◆ **DIRECTIONS**
Read through the records below and copy each line that uses the word "navbar".

Code change snippets:
○ ○ ○

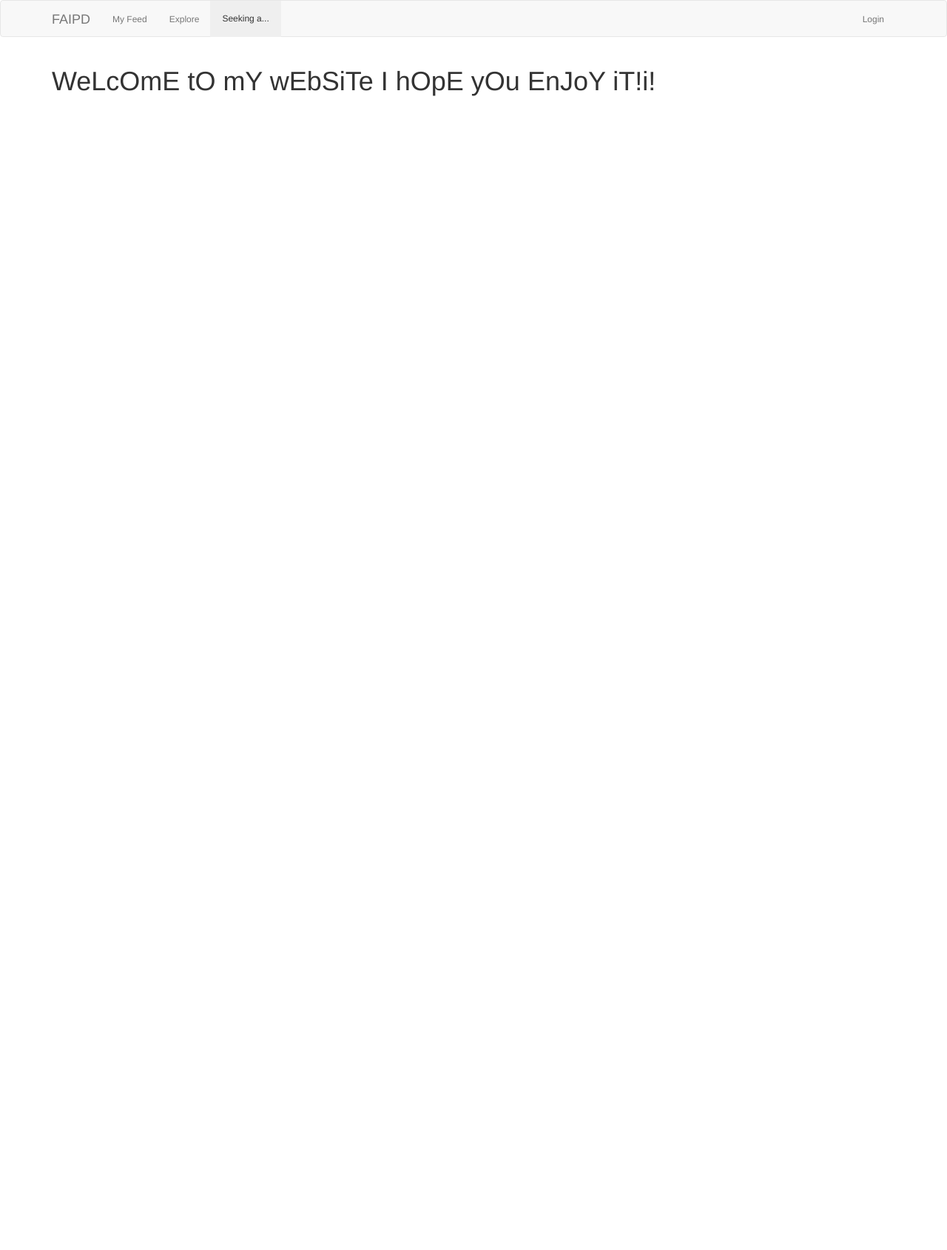
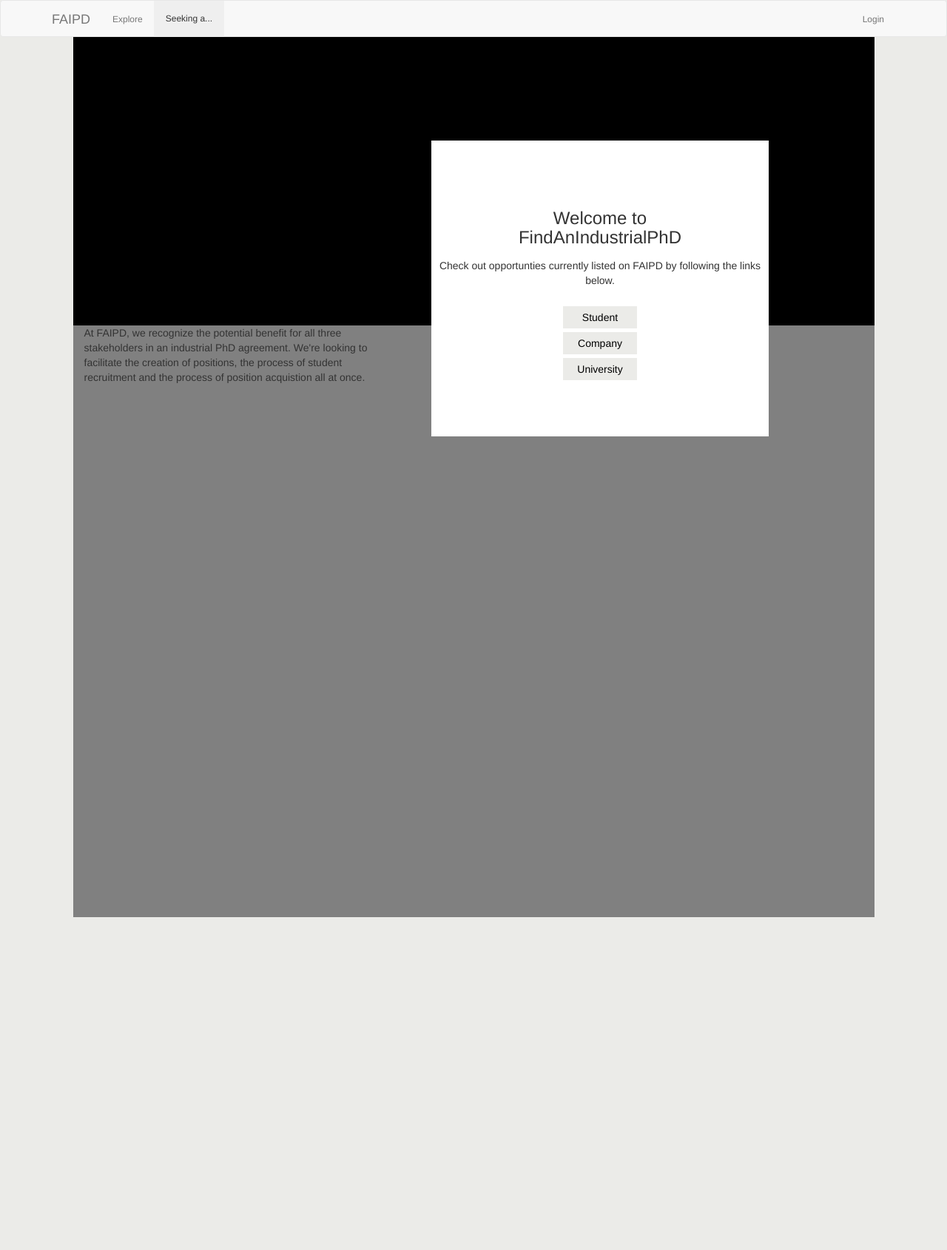
Before and after one commit to mrtoronto/FAIPD, a Flask app: page / in a window 1280 px wide. Shown: the whole page at 74% size. Before the commit the page ends 130 px from the top, so only its background shows below. Run offline with Flask 2, Linux system fonts and the light colour scheme; some libraries are stand-ins or nearby versions.

Commit message:
Code update

```diff
--- a/app/routes.py
+++ b/app/routes.py
@@ -129,7 +129,8 @@ def register():
         user = User(username=form.username.data,
             email=form.email.data,
             user_type = form.user_type.data,
-            display_name=form.display_name.data)
+            display_name=form.display_name.data,
+            affiliation=form.affiliation.data)
         user.set_password(form.password.data)
         db.session.add(user)
         db.session.commit()
--- a/app/templates/base.html
+++ b/app/templates/base.html
@@ -54,14 +54,16 @@
 {% endblock %}
 
 {% block navbar %}
-    <nav class="navbar navbar-default" style="  height: 30px;">
+    <nav class="navbar navbar-default" style="z-index:100;  height: 30px;">
         <div class="container">
             <div class="navbar-header">
                 <a class="navbar-brand" href="{{ url_for('index') }}">FAIPD</a>
             </div>
             <div class="collapse navbar-collapse" id="bs-example-navbar-collapse-1">
                 <ul class="nav navbar-nav">
+                    {% if current_user.is_authenticated %}
                     <li><a href="{{ url_for('feed', post_target_type = 'feed') }}">My Feed</a></li>
+                    {% endif %}
                     <li><a href="{{ url_for('feed', post_target_type = 'explore') }}">Explore</a></li>
                     <li>
                         <div class="dropdown">
--- a/app/templates/home.html
+++ b/app/templates/home.html
@@ -1,3 +1,65 @@
 {% extends "base.html" %}
 {% block app_content %}
-<h1> WeLcOmE tO mY wEbSiTe I hOpE yOu EnJoY iT!i!</h1>{% endblock %}
+<head>
+	<style>
+		.landing_button {
+			height: 30px;
+			width: 100px;
+			background-color: #ebebe8;
+		}
+		.landing_button a {
+			color: black;
+		    text-decoration: none;
+		    display: block;
+		    padding: 5px 0;
+		}
+
+	    .landing_button a:hover {background-color: #766C7F; color:#FAF6DB;}
+	    .landing_button:hover {background-color: #766C7F}
+
+	</style>
+</head>
+
+<body style="background-color: #ebebe8">
+	<center>
+		<div style="">
+			<div style="height:400px; position:relative; top:100px; background-color: white; width:40%; z-index:3; left:15%">
+				<div style="position: relative; top: 23%;">
+					<p><h3>Welcome to<br>FindAnIndustrialPhD</h3></p>
+				</div>
+				<div style="position: relative; top: 24%;">
+					<div>
+						Check out opportunties currently listed on FAIPD by following the links below.
+						<br>
+					</div>
+					<div style="padding-top: 20px">
+						<div style="padding-top: 5px">
+							<div class="landing_button">
+			                            <a href="{{ url_for('feed', post_target_type = 'student') }}" title="Paired university-companies click here">Student</a>
+							</div>
+						</div>
+						<div style="padding-top: 5px">
+							<div class="landing_button">
+									<a href="{{ url_for('feed', post_target_type = 'company') }}" title="Paired university-companies click here">Company</a>
+							</div>
+						</div>
+						<div style="padding-top: 5px">
+							<div class="landing_button">
+									<a href="{{ url_for('feed', post_target_type = 'school') }}" title="Paired university-companies click here">University</a>
+							</div>
+						</div>
+					</div>
+				</div>
+			</div>
+			<div style="height:400px; position:relative; top:-450px;background-color: black; width:95%; z-index:1"></div>
+			<div style="height:800px; position:relative; top:-450px; background-color: grey; width:95%; z-index:2">
+				<div style="width:40%; float: left; text-align: left; padding-left: 15px">
+					At FAIPD, we recognize the potential benefit for all three stakeholders in an industrial PhD agreement. We're looking to facilitate the creation of positions, the process of student recruitment and the process of position acquistion all at once.
+				</div>
+			</div>
+		</div>
+	</center>
+
+</body>
+
+{% endblock %}
--- a/config.py
+++ b/config.py
@@ -14,4 +14,3 @@ class Config(object):
     MAIL_PASSWORD = os.environ.get('MAIL_PASSWORD')
     ADMINS = ['your-email@example.com']
     POSTS_PER_PAGE = 25
-    SERVER_NAME = '127.0.0.1:5000'
```
Also changed, not shown: README.md, app.db, app/static/landing_bg.jpg (added).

○ ○ ○

◆ **RESPONSE BELOW**
 {% block navbar %}
-    <nav class="navbar navbar-default" style="  height: 30px;">
+    <nav class="navbar navbar-default" style="z-index:100;  height: 30px;">
             <div class="navbar-header">
                 <a class="navbar-brand" href="{{ url_for('index') }}">FAIPD</a>
             <div class="collapse navbar-collapse" id="bs-example-navbar-collapse-1">
                 <ul class="nav navbar-nav">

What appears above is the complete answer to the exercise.